Tuesday, June 9, 2009
How Are Fats Metabolized?
In a previous post we saw that the fats we eat are made up of a group of molecules called tri-glycer-ides--three fatty acids covalently bonded to one glycerol backbone. In a subsequent post we learned that triglycerides are absorbed, packaged and transported to the cells of the body through the circulatory system. In muscle cells these triglycerides can be used for energy, and in adipose tissue (fat cells), they can be stored for future use.
What happens when it is time to use the fat we have stored in our bodies? The first thing that must happen is that insulin levels must be low. In the presence of low insulin, the hormones glucagon from the pancreas or epinephrine from the adrenal glands will stimulate the activity of hormone-sensitive lipase (HSL). Hormone-sensitive lipase (plus another enzyme called diacylglycerol lipase) will convert a triglyceride stored in a fat cell back into one glycerol molecule plus three fatty acids.
Once the fatty acids are detached from the glycerol backbone, they are able to dissolve in the cell wall of the adipocyte or fat cell. From there they are able to diffuse passively out of the adipocyte back into the blood, where they attach themselves to serum albumin and are carried throughout the body. The free fatty acids are able to diffuse passively into tissues as well.

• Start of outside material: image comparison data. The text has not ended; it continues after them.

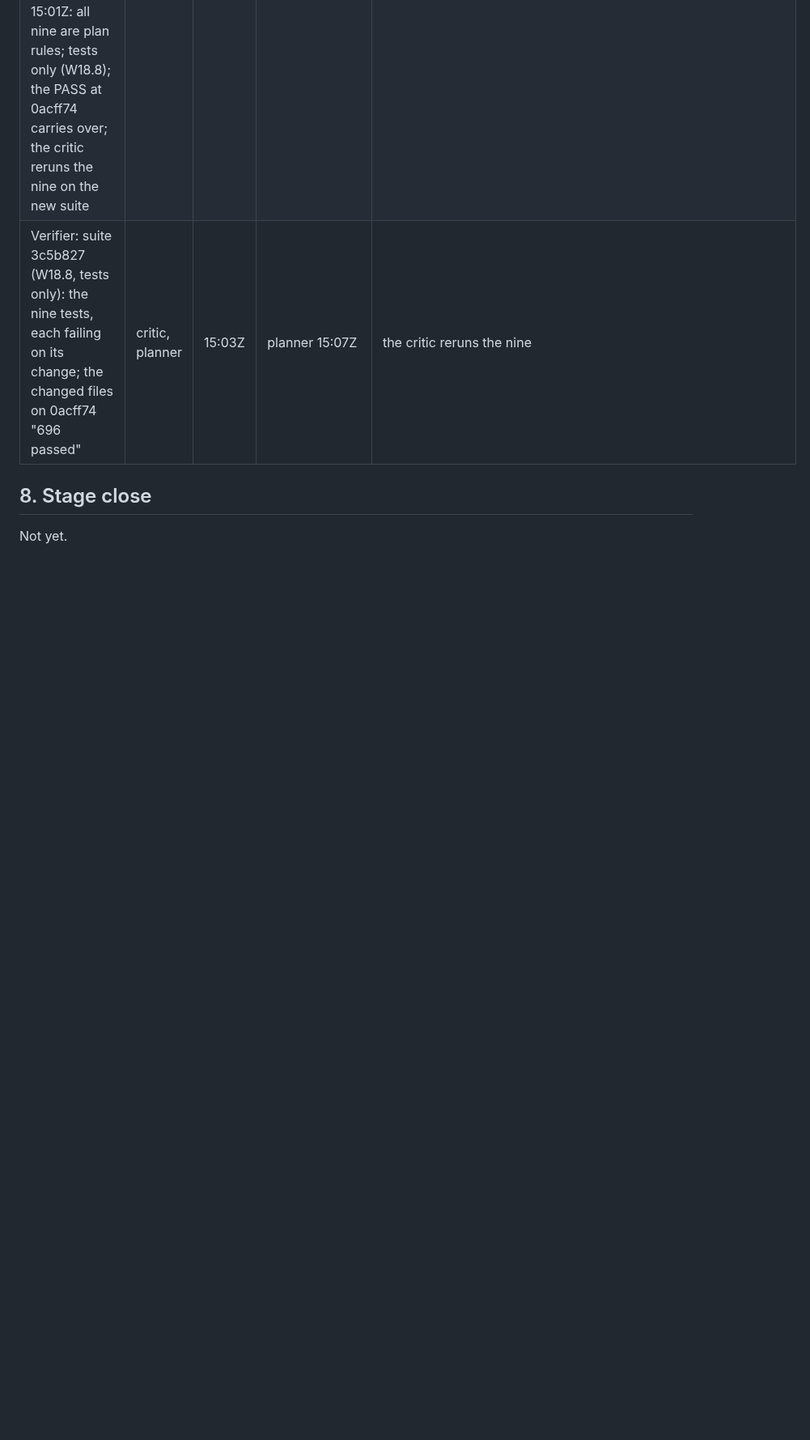
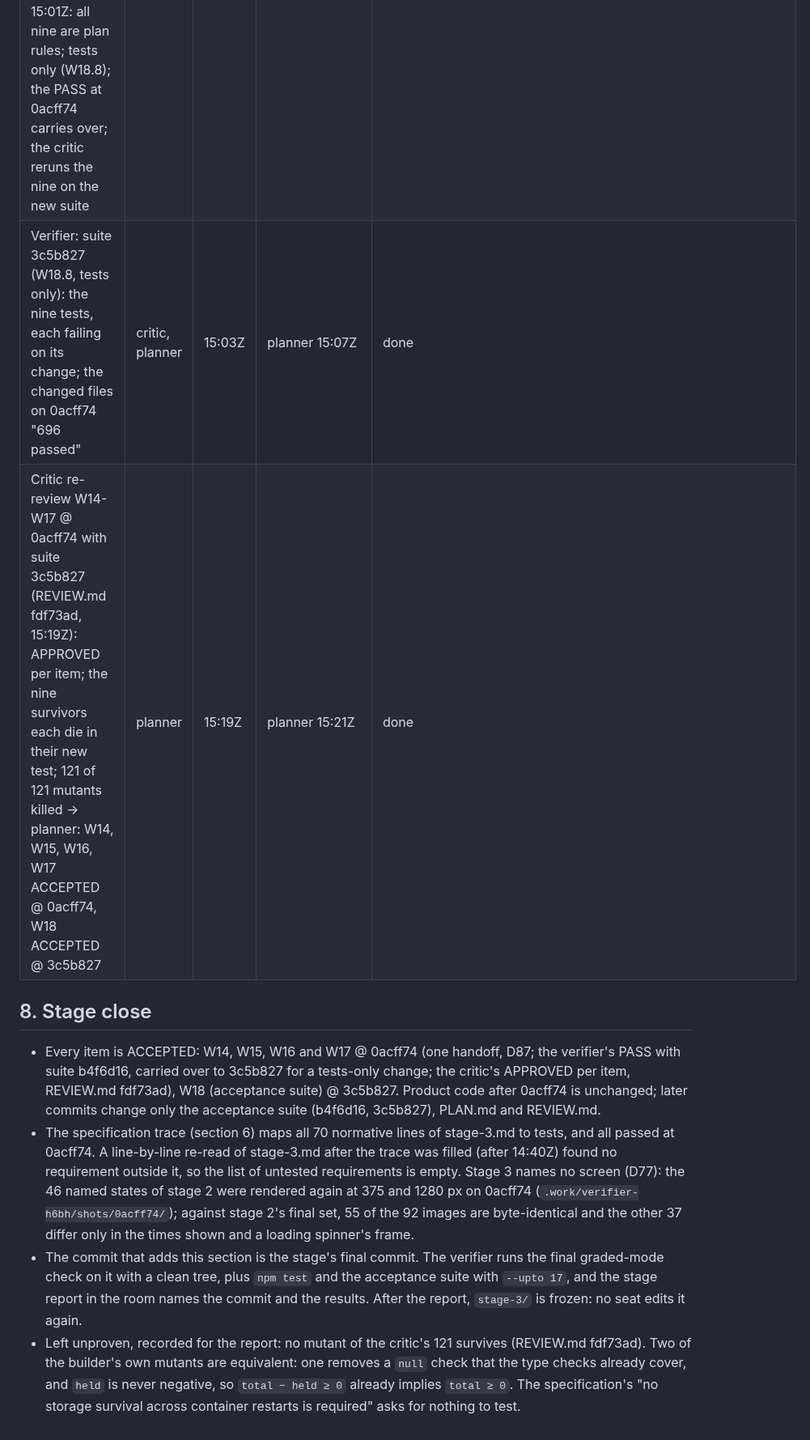
Before and after one commit to dileepab/four-seat-dark-factory, a Markdown page: stage-3/PLAN.md, the part around one of its changes. Shown at 81% size. Rendered like a GitHub page; blank space fills up the shorter version.

```diff
--- a/stage-3/PLAN.md
+++ b/stage-3/PLAN.md
@@ -378,8 +378,12 @@ Each normative line of stage-3.md, condensed (T1-T70), with the acceptance tests
 | VERDICT W14-W17 (verifier): PASS at 0acff74 with suite b4f6d16, clean worktree: offline build and run; npm 203/203; acceptance --upto 17 "2586 passed in 813.65s", nothing deselected, browser tests at 375 and 1280 px (92 screenshots); harness s3-v01 (host) and s3-v02 (isolated): stages 1-3 pass (147, 35, 6), stage 4 fails, "claimed stage: 3 on the shipped checks" | critic, planner | by 14:55Z | planner | critic: BLOCKED per item (4d64dfa) |
 | Verifier: first W18 suite f5df9a1 (14:11Z) with a trace map -> planner: trace filled (one test name corrected, T5); gaps W18.7a-c | verifier, critic, builder | 14:15Z | — | sent |
 | Critic review W14-W17 @ 0acff74 (REVIEW.md 4d64dfa, 14:59Z): BLOCKED per item, tests only: W14 G16, Q04, V03; W15 T05; W16 K12, K25b; W17 E14, E16, E26; 112 of 121 mutants killed; W18.7 (b), (c) met -> planner 15:01Z: all nine are plan rules; tests only (W18.8); the PASS at 0acff74 carries over; the critic reruns the nine on the new suite | verifier, critic, builder | 15:01Z | — | sent |
-| Verifier: suite 3c5b827 (W18.8, tests only): the nine tests, each failing on its change; the changed files on 0acff74 "696 passed" | critic, planner | 15:03Z | planner 15:07Z | the critic reruns the nine |
+| Verifier: suite 3c5b827 (W18.8, tests only): the nine tests, each failing on its change; the changed files on 0acff74 "696 passed" | critic, planner | 15:03Z | planner 15:07Z | done |
+| Critic re-review W14-W17 @ 0acff74 with suite 3c5b827 (REVIEW.md fdf73ad, 15:19Z): APPROVED per item; the nine survivors each die in their new test; 121 of 121 mutants killed -> planner: W14, W15, W16, W17 ACCEPTED @ 0acff74, W18 ACCEPTED @ 3c5b827 | planner | 15:19Z | planner 15:21Z | done |
 
 ## 8. Stage close
 
-Not yet.
+- Every item is ACCEPTED: W14, W15, W16 and W17 @ 0acff74 (one handoff, D87; the verifier's PASS with suite b4f6d16, carried over to 3c5b827 for a tests-only change; the critic's APPROVED per item, REVIEW.md fdf73ad), W18 (acceptance suite) @ 3c5b827. Product code after 0acff74 is unchanged; later commits change only the acceptance suite (b4f6d16, 3c5b827), PLAN.md and REVIEW.md.
+- The specification trace (section 6) maps all 70 normative lines of stage-3.md to tests, and all passed at 0acff74. A line-by-line re-read of stage-3.md after the trace was filled (after 14:40Z) found no requirement outside it, so the list of untested requirements is empty. Stage 3 names no screen (D77): the 46 named states of stage 2 were rendered again at 375 and 1280 px on 0acff74 (`.work/verifier-h6bh/shots/0acff74/`); against stage 2's final set, 55 of the 92 images are byte-identical and the other 37 differ only in the times shown and a loading spinner's frame.
+- The commit that adds this section is the stage's final commit. The verifier runs the final graded-mode check on it with a clean tree, plus `npm test` and the acceptance suite with `--upto 17`, and the stage report in the room names the commit and the results. After the report, `stage-3/` is frozen: no seat edits it again.
+- Left unproven, recorded for the report: no mutant of the critic's 121 survives (REVIEW.md fdf73ad). Two of the builder's own mutants are equivalent: one removes a `null` check that the type checks already cover, and `held` is never negative, so `total − held ≥ 0` already implies `total ≥ 0`. The specification's "no storage survival across container restarts is required" asks for nothing to test.
```
Also changed, not shown: other parts of stage-3/PLAN.md (+5 -5 lines).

Once inside one of the body's cells, the free fatty acid is activated with a "handle" called CoA. (Pronunciation note: CoA rhymes with "No Way." It does NOT rhyme with Boa.) The fatty acid plus its handle is called acyl-CoA. The acyl-CoA heads for a mitochondrion, a small organelle that functions as the powerhouse of most cells. Once inside the mitochondrion, the acyl-CoA is dismantled, two carbon units at a time. Each time a two-carbon unit is released, energy is produced from the breaking of the covalent bonds. Not only that, the two-carbon units themselves enter something called the TCA or tricarboxylic acid cycle where they are broken down further to produce carbon dioxide plus even more energy.
The energy released by all of these chemical reactions eventually results in the formation of many molecules of adenosine-5'-triphosphate or ATP. ATP molecules are the energy currency of the cell. The energy contained in ATP molecules is used for activities such as building the tissues the body needs, fueling the reactions that enable the body to move, and coordinating the activities the body needs to stay alive.
Did you ever wonder why robots need some sort of external or rechargeable power supply but people do not? The robot relies on electricity for its energy source. People, by contrast, rely on ATP for their energy and, amazingly enough, that ATP can be produced from something as simple as the fat they eat for dinner.